Lawrence's stellar consistency off the edge reduced Charlton's role in the Cowboys rotation of pass rushers. An ideal spot for the rookie to develop with less pressure on him, Charlton's opportunities to continue playing left end may only be reduced this season.
The first-round pick is capable of kicking inside at defensive tackle, a position the Cowboys could certainly use help at. However, asking Charlton to go through another position shift would only halt the progress that took quite a bit of patience from Dallas to see.
It's far from unheard of for the Cowboys to do this with their young players, but for now Charlton remains a defensive end looking to make his impact. The Cowboys are in much better position now than they were at this time a year ago when it comes to setting expectations for him to do so.

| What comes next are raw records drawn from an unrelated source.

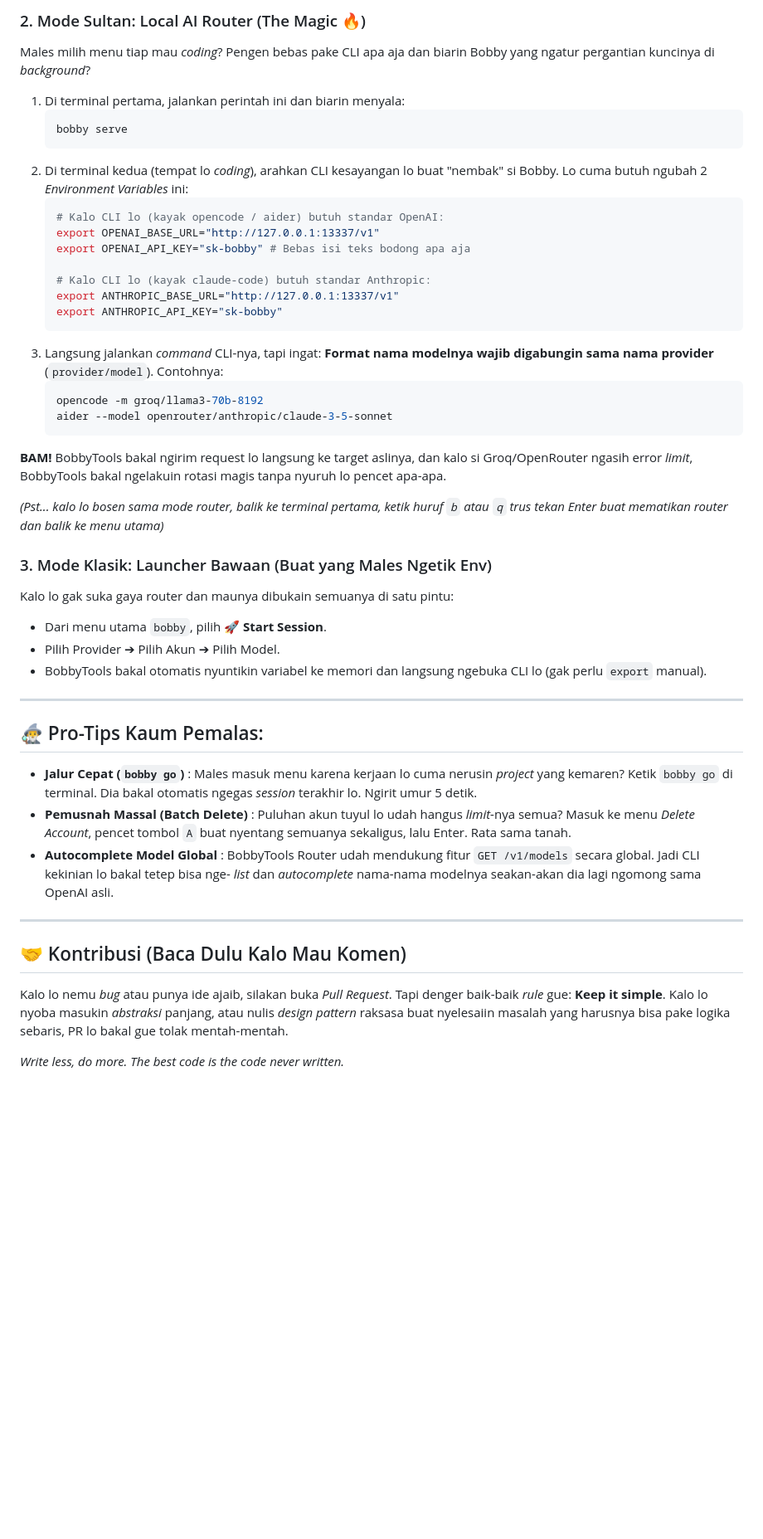
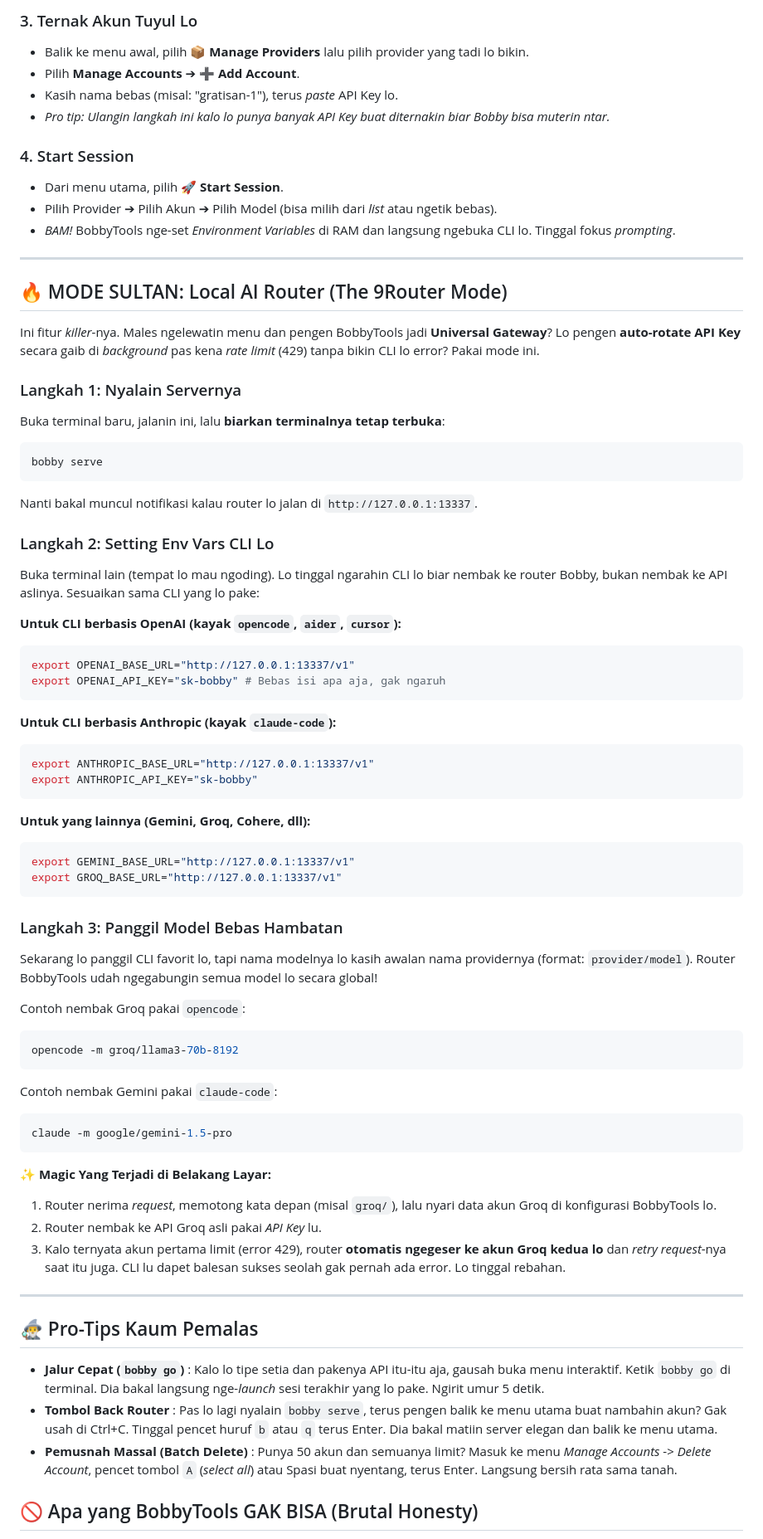
Before and after one commit to BobbyLeonardd/BobbyTools, a Markdown page: README.md, the part around one of its changes. Shown at 83% size. Rendered like a GitHub page; blank space fills up the shorter version.

Commit message:
docs: completely rewrite README.md for clarity and badass lazy-genius persona

````diff
--- a/README.md
+++ b/README.md
@@ -80,49 +74,74 @@ Kelar. Mulai dari titik ini lo nggak perlu lagi ngurusin urusan kredensial *dumm
 
-### 2. Mode Sultan: Local AI Router (The Magic 🔥)
-Males milih menu tiap mau *coding*? Pengen bebas pake CLI apa aja dan biarin Bobby yang ngatur pergantian kuncinya di *background*?
-1. Di terminal pertama, jalankan perintah ini dan biarin menyala:
-   ```bash
-   bobby serve
-   ```
-2. Di terminal kedua (tempat lo *coding*), arahkan CLI kesayangan lo buat "nembak" si Bobby. Lo cuma butuh ngubah 2 *Environment Variables* ini:
-   ```bash
-   # Kalo CLI lo (kayak opencode / aider) butuh standar OpenAI:
-   export OPENAI_BASE_URL="http://127.0.0.1:13337/v1"
-   export OPENAI_API_KEY="sk-bobby" # Bebas isi teks bodong apa aja
+### 3. Ternak Akun Tuyul Lo
+- Balik ke menu awal, pilih **📦 Manage Providers** lalu pilih provider yang tadi lo bikin.
+- Pilih **Manage Accounts** ➔ **➕ Add Account**.
+- Kasih nama bebas (misal: "gratisan-1"), terus *paste* API Key lo.
+- *Pro tip: Ulangin langkah ini kalo lo punya banyak API Key buat diternakin biar Bobby bisa muterin ntar.*
 
-   # Kalo CLI lo (kayak claude-code) butuh standar Anthropic:
-   export ANTHROPIC_BASE_URL="http://127.0.0.1:13337/v1"
-   export ANTHROPIC_API_KEY="sk-bobby"
-   ```
-3. Langsung jalankan *command* CLI-nya, tapi ingat: **Format nama modelnya wajib digabungin sama nama provider** (`provider/model`). Contohnya:
-   ```bash
-   opencode -m groq/llama3-70b-8192
-   aider --model openrouter/anthropic/claude-3-5-sonnet
-   ```
-**BAM!** BobbyTools bakal ngirim request lo langsung ke target aslinya, dan kalo si Groq/OpenRouter ngasih error *limit*, BobbyTools bakal ngelakuin rotasi magis tanpa nyuruh lo pencet apa-apa.
-
-*(Pst... kalo lo bosen sama mode router, balik ke terminal pertama, ketik huruf `b` atau `q` trus tekan Enter buat mematikan router dan balik ke menu utama)*
-
-### 3. Mode Klasik: Launcher Bawaan (Buat yang Males Ngetik Env)
-Kalo lo gak suka gaya router dan maunya dibukain semuanya di satu pintu:
-- Dari menu utama `bobby`, pilih **🚀 Start Session**.
-- Pilih Provider ➔ Pilih Akun ➔ Pilih Model.
-- BobbyTools bakal otomatis nyuntikin variabel ke memori dan langsung ngebuka CLI lo (gak perlu `export` manual).
+### 4. Start Session
+- Dari menu utama, pilih **🚀 Start Session**.
+- Pilih Provider ➔ Pilih Akun ➔ Pilih Model (bisa milih dari *list* atau ngetik bebas).
+- *BAM!* BobbyTools nge-set *Environment Variables* di RAM dan langsung ngebuka CLI lo. Tinggal fokus *prompting*.
 
 ---
 
-## 🧙‍♂️ Pro-Tips Kaum Pemalas:
+## 🔥 MODE SULTAN: Local AI Router (The 9Router Mode)
 
-*   **Jalur Cepat (`bobby go`)** : Males masuk menu karena kerjaan lo cuma nerusin *project* yang kemaren? Ketik `bobby go` di terminal. Dia bakal otomatis ngegas *session* terakhir lo. Ngirit umur 5 detik.
-*   **Pemusnah Massal (Batch Delete)** : Puluhan akun tuyul lo udah hangus *limit*-nya semua? Masuk ke menu *Delete Account*, pencet tombol `A` buat nyentang semuanya sekaligus, lalu Enter. Rata sama tanah.
-*   **Autocomplete Model Global** : BobbyTools Router udah mendukung fitur `GET /v1/models` secara global. Jadi CLI kekinian lo bakal tetep bisa nge- *list* dan *autocomplete* nama-nama modelnya seakan-akan dia lagi ngomong sama OpenAI asli.
+Ini fitur *killer*-nya. Males ngelewatin menu dan pengen BobbyTools jadi **Universal Gateway**? Lo pengen **auto-rotate API Key** secara gaib di *background* pas kena *rate limit* (429) tanpa bikin CLI lo error? Pakai mode ini.
+
+### Langkah 1: Nyalain Servernya
+Buka terminal baru, jalanin ini, lalu **biarkan terminalnya tetap terbuka**:
+```bash
+bobby serve
+```
+Nanti bakal muncul notifikasi kalau router lo jalan di `http://127.0.0.1:13337`.
+
+### Langkah 2: Setting Env Vars CLI Lo
+Buka terminal lain (tempat lo mau ngoding). Lo tinggal ngarahin CLI lo biar nembak ke router Bobby, bukan nembak ke API aslinya. Sesuaikan sama CLI yang lo pake:
+
+**Untuk CLI berbasis OpenAI (kayak `opencode`, `aider`, `cursor`):**
+```bash
+export OPENAI_BASE_URL="http://127.0.0.1:13337/v1"
+export OPENAI_API_KEY="sk-bobby" # Bebas isi apa aja, gak ngaruh
+```
+
+**Untuk CLI berbasis Anthropic (kayak `claude-code`):**
+```bash
+export ANTHROPIC_BASE_URL="http://127.0.0.1:13337/v1"
+export ANTHROPIC_API_KEY="sk-bobby"
+```
+
+**Untuk yang lainnya (Gemini, Groq, Cohere, dll):**
+```bash
+export GEMINI_BASE_URL="http://127.0.0.1:13337/v1"
+export GROQ_BASE_URL="http://127.0.0.1:13337/v1"
+```
+
+### Langkah 3: Panggil Model Bebas Hambatan
+Sekarang lo panggil CLI favorit lo, tapi nama modelnya lo kasih awalan nama providernya (format: `provider/model`). Router BobbyTools udah ngegabungin semua model lo secara global!
+
+Contoh nembak Groq pakai `opencode`:
+```bash
+opencode -m groq/llama3-70b-8192
+```
+
+Contoh nembak Gemini pakai `claude-code`:
+```bash
+claude -m google/gemini-1.5-pro
+```
+
+**✨ Magic Yang Terjadi di Belakang Layar:**
+1. Router nerima *request*, memotong kata depan (misal `groq/`), lalu nyari data akun Groq di konfigurasi BobbyTools lo.
+2. Router nembak ke API Groq asli pakai *API Key* lu.
+3. Kalo ternyata akun pertama limit (error 429), router **otomatis ngegeser ke akun Groq kedua lo** dan *retry request*-nya saat itu juga. CLI lu dapet balesan sukses seolah gak pernah ada error. Lo tinggal rebahan.
 
 ---
 
-## 🤝 Kontribusi (Baca Dulu Kalo Mau Komen)
+## 🧙‍♂️ Pro-Tips Kaum Pemalas
 
-Kalo lo nemu *bug* atau punya ide ajaib, silakan buka *Pull Request*.
-Tapi denger baik-baik *rule* gue: **Keep it simple**. Kalo lo nyoba masukin *abstraksi* panjang, atau nulis *design pattern* raksasa buat nyelesaiin masalah yang harusnya bisa pake logika sebaris, PR lo bakal gue tolak mentah-mentah.
+*   **Jalur Cepat (`bobby go`)** : Kalo lo tipe setia dan pakenya API itu-itu aja, gausah buka menu interaktif. Ketik `bobby go` di terminal. Dia bakal langsung nge-*launch* sesi terakhir yang lo pake. Ngirit umur 5 detik.
+*   **Tombol Back Router** : Pas lo lagi nyalain `bobby serve`, terus pengen balik ke menu utama buat nambahin akun? Gak usah di Ctrl+C. Tinggal pencet huruf `b` atau `q` terus Enter. Dia bakal matiin server elegan dan balik ke menu utama.
+*   **Pemusnah Massal (Batch Delete)** : Punya 50 akun dan semuanya limit? Masuk ke menu *Manage Accounts* -> *Delete Account*, pencet tombol `A` (*select all*) atau Spasi buat nyentang, terus Enter. Langsung bersih rata sama tanah.
 
-*Write less, do more. The best code is the code never written.*
+## 🚫 Apa yang BobbyTools GAK BISA (Brutal Honesty)
 
````
Also changed, not shown: other parts of README.md (+35 -31 lines).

Given everything he showed on tape at Michigan as well as in his pre-draft interviews, Charlton is a player that needs to succeed at the task at hand. When this plan is altered, the 6'6" pass rusher is much less effective -- without even considering any athletic struggles that Charlton has compared to other prototypes at defensive end.
As a unit, the Cowboys defensive line has all the pieces to be very effective this season. Taco Charlton is a piece to this puzzle, a backup left end that must find a way to flourish in this role.
For most former 28th overall picks, doing so would be considered a fall from grace. For the Cowboys, it's simply an example of strong roster building that's forced life to come at Charlton quickly. How he responds with a full season under his belt will make or break the hype this deep Cowboys defensive line has garnered, lead of course by the starter at Charlton's position in DeMarcus Lawrence.
Cowboys OT La’el Collins Could Become Major Bargain
When you talk Cowboys offensive line, you always think of Tyron Smith, Travis Frederick, and Zack Martin first. Right Tackle La'el Collins still has to prove he belongs in the same sentence with his elite teammates. If he does that in 2018, Collins could become one of the best bargains on the roster.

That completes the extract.